Workers at huge oil palm plantations regard the orang utan as pests and often kill them in the most cruel and inhumane way.
“They (workers) pour petrol over them, then throw a lighted match to set them on fire. This happened in a huge plantation company in 2003,” says Eko.
“We have also found body parts of orang utan in oil palm plantation. The animal was chopped to pieces.”
Eko and his team also find orang utan beaten to death with iron bars and wooden planks.
“Some were beaten unconscious and buried alive. We humans should be ashamed of ourselves,” Eko says quietly.
Nyaru Menteng, which sits on 6.5ha of land, was originally set up to house 100 orang utan but the number has now grown to 648.
It is funded by the Borneo Orang Utan Survival Foundation (BOS) of Indonesia and BOS International.
Rehabilitation in the centre means teaching the baby orang utan how to climb trees and look for food — skills to help them fend for themselves in the wild.
The majority of the orang utan brought to the centre are orphans who have lost their mother, who would otherwise have been the one teaching them survival skills.
The centre faces great difficulties in finding forest land to release the mammal back into the wild after rehabilitating them as forest land shrinks.
Indonesia has 120 million ha of forest and peat land out of which 28.3 million ha have been cleared or degraded, according to the Forestry Ministry.
Illegal logging and timber companies also drive the rapid deforestation of Indonesia’s pristine forests and peat lands which are important “green lungs” to the world.
Indonesian environmentalists have often called on the government to give out permits of degraded land to large plantation companies. But the call is seldom heeded as forest trees are worth millions of dollars in the timber trade.
“Many palm oil companies clear forests and orang utan habitat to generate income from the valuable timber as it would be five years before new plantings of oil palm produce any products,” says Michelle Desilets, director of the British-based Orang Utan Land Trust.

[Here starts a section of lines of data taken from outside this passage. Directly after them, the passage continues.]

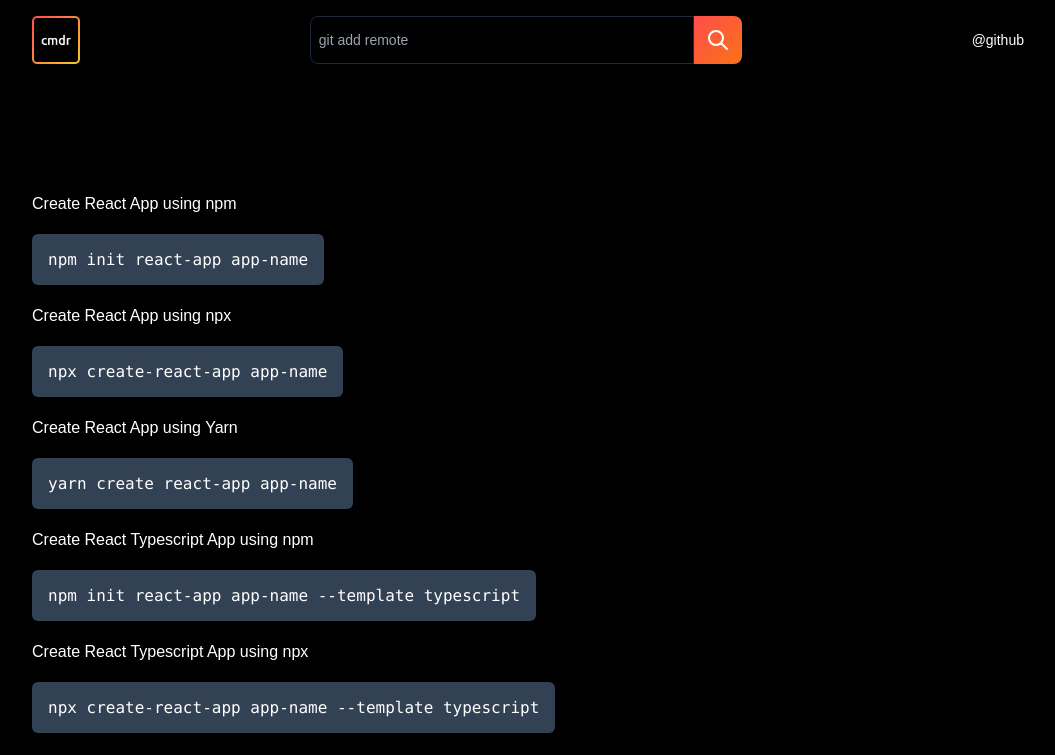
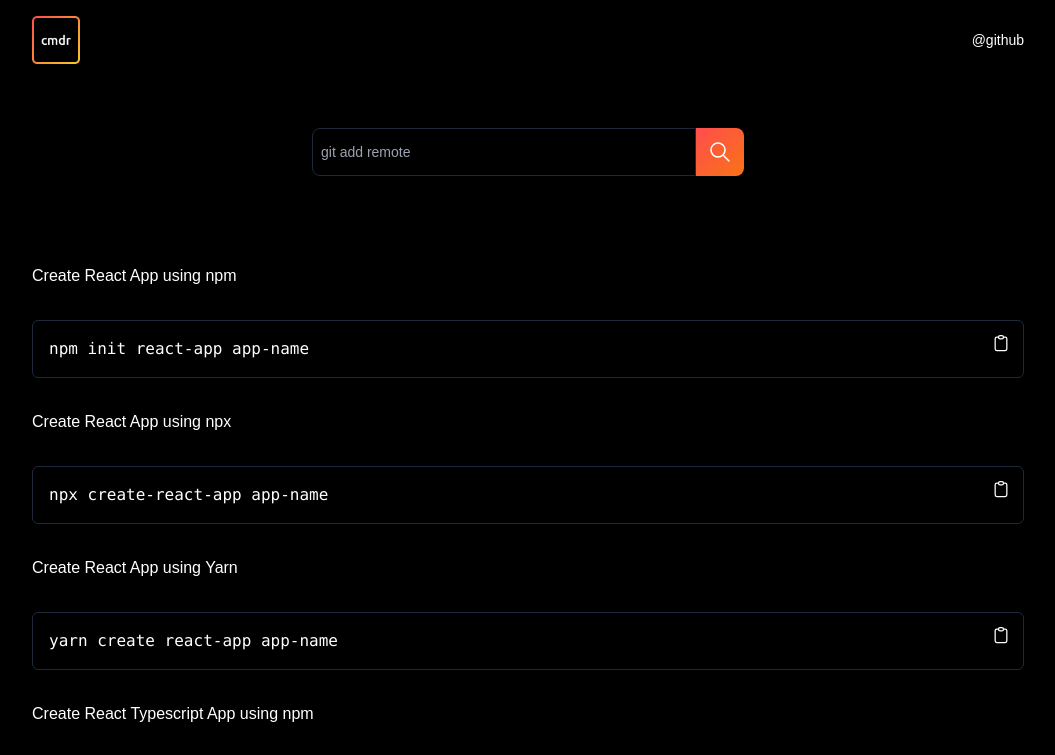
Before and after one commit to ArunGovil/cmdr, a Next.js app: page /details in a window 1280 px wide. Shown: the top 755 px of the page, without its empty margins (112-1167 px from the left). Built offline with nearby package versions, Linux system fonts and the light colour scheme.

Commit message:
feature/copy-clipboard

```diff
--- a/components/CodeCard.tsx
+++ b/components/CodeCard.tsx
@@ -1,15 +1,64 @@
-import React from "react";
-
+import { useState } from "react";
 interface CodeCardProps {
   id: number;
   title: string;
   code: string;
 }
+
 export default function CodeCard({ id, title, code }: CodeCardProps) {
+  const [isCopied, setCopied] = useState(false);
+  const copyToClipboard = () => {
+    const reset = () => {
+      setCopied(false);
+    };
+    navigator.clipboard.writeText(code);
+    setCopied(true);
+    setTimeout(reset, 2000);
+  };
   return (
     <li key={id}>
       <p className="mt-8 mb-8">{title}</p>
-      <code className="bg-slate-700 p-4 rounded-md">{code}</code>
+      <div className=" w-full max-w-5xl bg-transparent border border-slate-800 rounded-md mt-4 p-4 relative">
+        <button
+          onClick={copyToClipboard}
+          className="absolute right-0 top-0 m-2 p-1 rounded-md hover:bg-gradient-to-br from-[#FF4D4D] to-orange-500"
+        >
+          {isCopied ? (
+            <svg
+              className="w-5 h-5 rounded-md "
+              fill="none"
+              stroke="currentColor"
+              viewBox="0 0 24 24"
+              xmlns="http://www.w3.org/2000/svg"
+            >
+              <path
+                strokeLinecap="round"
+                strokeLinejoin="round"
+                strokeWidth="1.5"
+                d="M9 5H7a2 2 0 00-2 2v12a2 2 0 002 2h10a2 2 0 002-2V7a2 2 0 00-2-2h-2M9 5a2 2 0 002 2h2a2 2 0 002-2M9 5a2 2 0 012-2h2a2 2 0 012 2m-6 9l2 2 4-4"
+              ></path>
+            </svg>
+          ) : (
+            <svg
+              className="w-5 h-5 rounded-md "
+              fill="none"
+              stroke="currentColor"
+              viewBox="0 0 24 24"
+              xmlns="http://www.w3.org/2000/svg"
+            >
+              <path
+                strokeLinecap="round"
+                strokeLinejoin="round"
+                strokeWidth="1.5"
+                d="M9 5H7a2 2 0 00-2 2v12a2 2 0 002 2h10a2 2 0 002-2V7a2 2 0 00-2-2h-2M9 5a2 2 0 002 2h2a2 2 0 002-2M9 5a2 2 0 012-2h2a2 2 0 012 2"
+              ></path>
+            </svg>
+          )}
+        </button>
+        <pre>
+          <code>{code} </code>
+        </pre>
+      </div>
     </li>
   );
 }
--- a/components/SearchListing.tsx
+++ b/components/SearchListing.tsx
@@ -60,7 +60,7 @@ export default function SearchListing() {
   };
 
   return (
-    <div className="flex flex-col justify-center items-center p-4 w-full min-h-[90vh] max-w-5xl mt-8">
+    <div className="flex flex-col justify-center items-center p-4 w-full min-h-[90vh] max-w-5xl mt-2">
       <section className="mt-8 w-full">
         {isLoading ? returnLoading() : returnResult()}
       </section>
--- a/components/SecondarySearch.tsx
+++ b/components/SecondarySearch.tsx
@@ -26,31 +26,15 @@ export default function SecondarySearch() {
     return () => clearTimeout(timer);
   }, [placeholder]);
 
-  const returnSuggestions = () => {
-    return (
-      <div className="bg-black border p-2 border-slate-800 mt-1 rounded-md w-96 z-50 absolute">
-        <ul>
-          {technology.map((item) => (
-            <li
-              className="mt-2 text-sm font-light text-slate-400 cursor-pointer hover:text-white hover:bg-gradient-to-br from-[#FF4D4D] to-orange-500 pt-1 pb-1 pl-1 rounded-md"
-              key={item.id}
-            >
-              {item.title}
-            </li>
-          ))}
-        </ul>
-      </div>
-    );
-  };
   return (
     <div>
-      <div className="mt-0 flex">
+      <div className="mt-12 flex">
         <input
           onChange={(e) => setQuery(e.target.value)}
           className="bg-black border-l border-r border-t border-b rounded-l-lg p-2 border-slate-800 h-12 w-96 max-w-[75vw] text-sm"
           placeholder={placeholder.placeholder}
         />
-        <div className="p-2 flex items-center justify-center cursor-pointer bg-gradient-to-br from-[#FF4D4D] to-orange-500 rounded-r-lg text-sm pl-3 pr-3">
+        <div className="p-2 flex items-center justify-center bg-gradient-to-br from-[#FF4D4D] to-orange-500 rounded-r-lg text-sm pl-3 pr-3">
           <svg
             className="w-6 h-6"
             fill="none"
@@ -59,15 +43,14 @@ export default function SecondarySearch() {
             xmlns="http://www.w3.org/2000/svg"
           >
             <path
-              stroke-linecap="round"
-              stroke-linejoin="round"
-              stroke-width="2"
+              strokeLinecap="round"
+              strokeLinejoin="round"
+              strokeWidth="1.5"
               d="M21 21l-6-6m2-5a7 7 0 11-14 0 7 7 0 0114 0z"
             ></path>
           </svg>
         </div>
       </div>
-      {isVisible && returnSuggestions()}
     </div>
   );
 }
--- a/pages/details.tsx
+++ b/pages/details.tsx
@@ -1,5 +1,5 @@
 import Head from "next/head";
-import { Header, Footer, SearchListing } from "../components";
+import { Header, Footer, SearchListing, SecondarySearch } from "../components";
 
 export default function Details() {
   return (
@@ -10,7 +10,8 @@ export default function Details() {
         <link rel="icon" href="/img/frame.png" />
       </Head>
       <main className="flex flex-col items-center">
-        <Header showSearch={true} />
+        <Header showSearch={false} />
+        <SecondarySearch />
         <SearchListing />
         <Footer />
       </main>
```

According to Desilets, palm oil companies are even allowed to develop within designated national parks like the Tanjung Puting National Park which is home to 6,000 orang utan. Tanjung Puting is located in Central Kalimantan .
“When plantations clear habitat, the orang utan are driven into ever smaller patches of forest with dwindling food supply,” says Desilets.
“Starving and desperate for whatever nutrition they can find, the orang utan venture into the newly-planted areas and eat the young shoots of the plant. As a result, they become regarded as an agricultural pest.”
Indonesia and Malaysia combined produce nearly 90 per cent of the global palm oil supply. Many of the multi-million dollar plantation companies operating in Central Kalimantan have Malaysians and Singaporeans as their joint venture partners.
Desilets appeals to the Malaysian and Indonesian government to put a moratorium on the conversion of primary forests, high conservation value forests and peat land into industrial logging and oil palm plantations.
“We would (also) like to see both governments take a united stand to combat illegal logging and trade in endangered species, put more resources into protecting forests through ranger patrols, fire-fighting efforts and satellite surveillance,” she says.
With an estimated 5,000 orang utan perishing every year, there is little time left to save the remaining 45,000 in the wild.
Experts believe it is only a matter of time before the animals become extinct.
“It will be difficult to protect them all without the commitment of the governments of Indonesia and Malaysia ,” she says.
“It is distressing to think that even if we can save 10,000 of them, about 35,000 wild orang utan will needlessly suffer and die. “We need all the help we can get to minimise these numbers.”
Saving the orang utan will be a demonstration of our humanity, that we are indeed worthy to be called humans, and not beasts.